Ajarn Suwit talked about the move and expansion of Khua Silpa, which currently uses a rental space inside Wat Khua Krae temple. The new Khua Silpa will be located on a 10-rai plot of land in a new area opposite Chiang Rai Airport. Ajarn Chalermchai is sponsoring all the construction costs, which will be in two phases; the first phase is the construction of an exhibition hall with galleries, restaurants and coffee shops on four rai of land. This will be completed in 2023 to celebrate the Thailand Biennale. The second phase will include a theatre, a permanent exhibition space, a conference room and rooms for guests. In addition, an artist village containing 30 houses for artists who meet the requirements of Khua Silpa will be built at the back of the compound.
“In my perspective, crafts are kinds of art that are very interesting and challenging. Painting may seem a bit repetitive at times, so it is good to also have diverse and unique crafts. Performance, carving, printing and sculpting are all under the umbrella of what we consider as art at Khua Silpa. Chiang Rai is as a city of creative crafts,” said Ajarn Suwit.
Art past, present and future
“Khua Silpa has focused on the transfer of knowledge from the old to the young,” said Khua Silpa’s manager, Phak Wajanee Boonjen, talking about encouraging young learners to engage with art. “We want to nurture their love of homeland. We want Chiang Rai artisans who have finished their education or who are becoming famous to help develop their homeland. We foster this idea in the young, hoping that they understand and pass the message on. We offer scholarships to enhance potential, arrange art activities and encourage young people to join in as best as we can. We want to make people feel that art is for everyone, that art is in our daily life, as Ajarn Chalermchai once said.”
Talking about Khua Silpa’s public projects, Phak said: “Artists had nothing to do with the rescue mission at the cave. We did what we are good at, that is, art.
We recorded this story through paintings to make it more memorable and longer lasting.

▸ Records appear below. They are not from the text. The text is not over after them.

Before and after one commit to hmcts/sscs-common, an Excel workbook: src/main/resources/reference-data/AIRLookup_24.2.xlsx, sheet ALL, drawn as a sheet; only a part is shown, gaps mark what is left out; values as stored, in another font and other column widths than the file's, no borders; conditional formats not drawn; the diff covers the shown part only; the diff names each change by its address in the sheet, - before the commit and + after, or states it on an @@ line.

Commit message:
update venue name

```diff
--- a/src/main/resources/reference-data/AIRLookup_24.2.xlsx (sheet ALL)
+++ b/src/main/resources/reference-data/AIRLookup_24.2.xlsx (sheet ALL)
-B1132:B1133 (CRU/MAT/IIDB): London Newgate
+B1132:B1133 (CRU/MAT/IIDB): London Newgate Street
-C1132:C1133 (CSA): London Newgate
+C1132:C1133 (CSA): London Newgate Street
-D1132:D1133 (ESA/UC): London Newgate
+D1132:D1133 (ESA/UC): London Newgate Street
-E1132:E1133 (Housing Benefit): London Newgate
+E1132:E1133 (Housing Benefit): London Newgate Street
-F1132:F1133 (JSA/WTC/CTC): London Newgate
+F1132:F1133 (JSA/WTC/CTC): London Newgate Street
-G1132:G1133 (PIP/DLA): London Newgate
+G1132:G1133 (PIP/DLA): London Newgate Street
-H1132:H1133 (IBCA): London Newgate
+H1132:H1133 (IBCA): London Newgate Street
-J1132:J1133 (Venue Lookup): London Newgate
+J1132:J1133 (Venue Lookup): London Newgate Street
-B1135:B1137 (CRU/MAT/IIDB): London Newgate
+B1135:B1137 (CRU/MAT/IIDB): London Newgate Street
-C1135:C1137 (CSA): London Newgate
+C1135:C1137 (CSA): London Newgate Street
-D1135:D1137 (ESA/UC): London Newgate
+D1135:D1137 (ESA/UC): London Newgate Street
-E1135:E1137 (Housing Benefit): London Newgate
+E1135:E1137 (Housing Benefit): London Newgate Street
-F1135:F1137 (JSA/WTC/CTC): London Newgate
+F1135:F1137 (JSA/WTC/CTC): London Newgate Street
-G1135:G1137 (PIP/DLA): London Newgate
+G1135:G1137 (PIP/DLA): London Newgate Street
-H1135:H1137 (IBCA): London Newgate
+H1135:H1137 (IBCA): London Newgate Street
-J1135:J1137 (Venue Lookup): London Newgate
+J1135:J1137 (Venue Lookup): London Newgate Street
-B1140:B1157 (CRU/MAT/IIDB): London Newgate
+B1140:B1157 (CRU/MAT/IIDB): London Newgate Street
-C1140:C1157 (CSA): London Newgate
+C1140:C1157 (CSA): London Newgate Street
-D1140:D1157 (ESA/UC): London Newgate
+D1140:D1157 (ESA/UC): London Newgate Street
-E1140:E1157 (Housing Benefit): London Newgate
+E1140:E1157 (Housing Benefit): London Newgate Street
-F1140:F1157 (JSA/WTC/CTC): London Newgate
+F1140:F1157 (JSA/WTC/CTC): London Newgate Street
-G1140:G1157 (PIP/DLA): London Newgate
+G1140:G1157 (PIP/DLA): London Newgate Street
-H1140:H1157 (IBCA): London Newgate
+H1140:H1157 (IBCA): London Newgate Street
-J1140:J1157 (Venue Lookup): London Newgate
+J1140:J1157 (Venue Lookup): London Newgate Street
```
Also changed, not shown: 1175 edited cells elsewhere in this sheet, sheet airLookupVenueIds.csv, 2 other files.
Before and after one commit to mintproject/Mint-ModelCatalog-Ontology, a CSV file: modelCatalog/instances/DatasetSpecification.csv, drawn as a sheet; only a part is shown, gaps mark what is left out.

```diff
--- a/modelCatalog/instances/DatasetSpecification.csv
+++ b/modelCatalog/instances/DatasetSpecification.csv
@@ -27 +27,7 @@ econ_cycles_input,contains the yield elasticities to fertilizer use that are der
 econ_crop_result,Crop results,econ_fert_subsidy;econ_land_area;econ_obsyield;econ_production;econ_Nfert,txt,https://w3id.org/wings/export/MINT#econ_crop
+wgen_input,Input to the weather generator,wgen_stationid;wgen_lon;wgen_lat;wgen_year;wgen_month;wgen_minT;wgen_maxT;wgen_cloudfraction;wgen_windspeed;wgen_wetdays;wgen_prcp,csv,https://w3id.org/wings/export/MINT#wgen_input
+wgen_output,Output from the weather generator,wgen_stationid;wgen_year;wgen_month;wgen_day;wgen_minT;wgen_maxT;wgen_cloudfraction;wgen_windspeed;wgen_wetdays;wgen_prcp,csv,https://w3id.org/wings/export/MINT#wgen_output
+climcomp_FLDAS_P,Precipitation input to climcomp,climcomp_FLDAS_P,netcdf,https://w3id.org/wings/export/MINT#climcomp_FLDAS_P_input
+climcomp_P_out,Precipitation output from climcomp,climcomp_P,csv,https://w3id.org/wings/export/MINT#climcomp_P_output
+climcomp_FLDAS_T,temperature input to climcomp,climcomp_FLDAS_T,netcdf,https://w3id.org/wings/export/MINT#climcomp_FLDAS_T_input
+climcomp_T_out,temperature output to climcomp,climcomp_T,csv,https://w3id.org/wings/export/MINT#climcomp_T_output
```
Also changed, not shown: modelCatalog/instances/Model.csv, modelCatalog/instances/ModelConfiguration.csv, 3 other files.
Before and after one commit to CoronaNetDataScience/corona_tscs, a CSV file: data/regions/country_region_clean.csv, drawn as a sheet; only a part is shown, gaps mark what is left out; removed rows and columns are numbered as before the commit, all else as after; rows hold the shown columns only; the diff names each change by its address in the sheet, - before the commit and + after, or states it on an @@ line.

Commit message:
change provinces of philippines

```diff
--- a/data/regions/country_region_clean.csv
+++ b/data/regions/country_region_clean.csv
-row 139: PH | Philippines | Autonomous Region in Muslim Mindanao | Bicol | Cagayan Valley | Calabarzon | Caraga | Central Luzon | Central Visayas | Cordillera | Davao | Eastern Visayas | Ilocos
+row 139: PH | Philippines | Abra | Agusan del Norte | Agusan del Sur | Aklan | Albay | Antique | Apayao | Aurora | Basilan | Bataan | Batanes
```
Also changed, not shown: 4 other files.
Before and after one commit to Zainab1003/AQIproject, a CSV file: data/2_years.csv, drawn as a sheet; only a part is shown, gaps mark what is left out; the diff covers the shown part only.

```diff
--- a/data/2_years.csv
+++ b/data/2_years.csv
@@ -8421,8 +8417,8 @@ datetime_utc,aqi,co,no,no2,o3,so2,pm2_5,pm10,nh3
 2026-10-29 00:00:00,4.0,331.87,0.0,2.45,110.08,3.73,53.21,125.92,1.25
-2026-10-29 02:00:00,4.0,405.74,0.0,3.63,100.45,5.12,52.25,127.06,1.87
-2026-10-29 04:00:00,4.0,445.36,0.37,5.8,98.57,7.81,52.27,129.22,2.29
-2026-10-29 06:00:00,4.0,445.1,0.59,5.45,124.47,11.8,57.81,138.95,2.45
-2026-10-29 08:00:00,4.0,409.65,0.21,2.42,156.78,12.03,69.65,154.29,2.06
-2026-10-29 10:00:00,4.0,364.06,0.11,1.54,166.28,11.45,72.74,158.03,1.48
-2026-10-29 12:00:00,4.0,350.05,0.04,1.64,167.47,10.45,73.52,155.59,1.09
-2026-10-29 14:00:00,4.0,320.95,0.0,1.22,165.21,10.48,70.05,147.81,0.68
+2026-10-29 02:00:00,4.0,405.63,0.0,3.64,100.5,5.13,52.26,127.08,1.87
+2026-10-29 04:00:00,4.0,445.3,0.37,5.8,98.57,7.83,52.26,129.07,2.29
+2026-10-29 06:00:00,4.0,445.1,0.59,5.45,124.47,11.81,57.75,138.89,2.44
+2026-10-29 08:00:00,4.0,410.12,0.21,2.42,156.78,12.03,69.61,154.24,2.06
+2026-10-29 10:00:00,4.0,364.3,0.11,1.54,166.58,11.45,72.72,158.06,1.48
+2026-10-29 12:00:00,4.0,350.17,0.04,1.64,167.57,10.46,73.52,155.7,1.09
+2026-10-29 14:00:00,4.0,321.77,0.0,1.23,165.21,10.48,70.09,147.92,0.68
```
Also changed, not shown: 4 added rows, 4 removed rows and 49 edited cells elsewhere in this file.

A lot of artists joined in The Heroes painting project, which the media reported on, noting our contribution. People who saw the news reports showered us with support, complimenting us and sending food and drinks and so forth. The paintings are now exhibited at the cave, which has helped the public better understand our work and purpose. Later, we collaborated with the province for the Jiang Hai Games, for which we were responsible for the overall design, adding value through the art and designs we created. We also asked representatives from the 18 districts to join the province’s parade competition, which added more creativity and contemporaneity to the event.”
Asked about the Thailand Biennale 2023 to be organized by the Office of Contemporary Art and Culture in the Ministry of Culture, Phak said this was an international art festival that had already been held in Krabi and Korat, promoting the features of each province.
“Chiang Rai stands out for the number of artists living here. Working with governmental agencies is a challenge and keeping the right balance is key to bringing overall benefit to the community. This is a turning point that can put everybody on the same page regarding the significance of art. Such awareness will help art become more accessible and better understood. Art is all around us. We just need to help it shine.”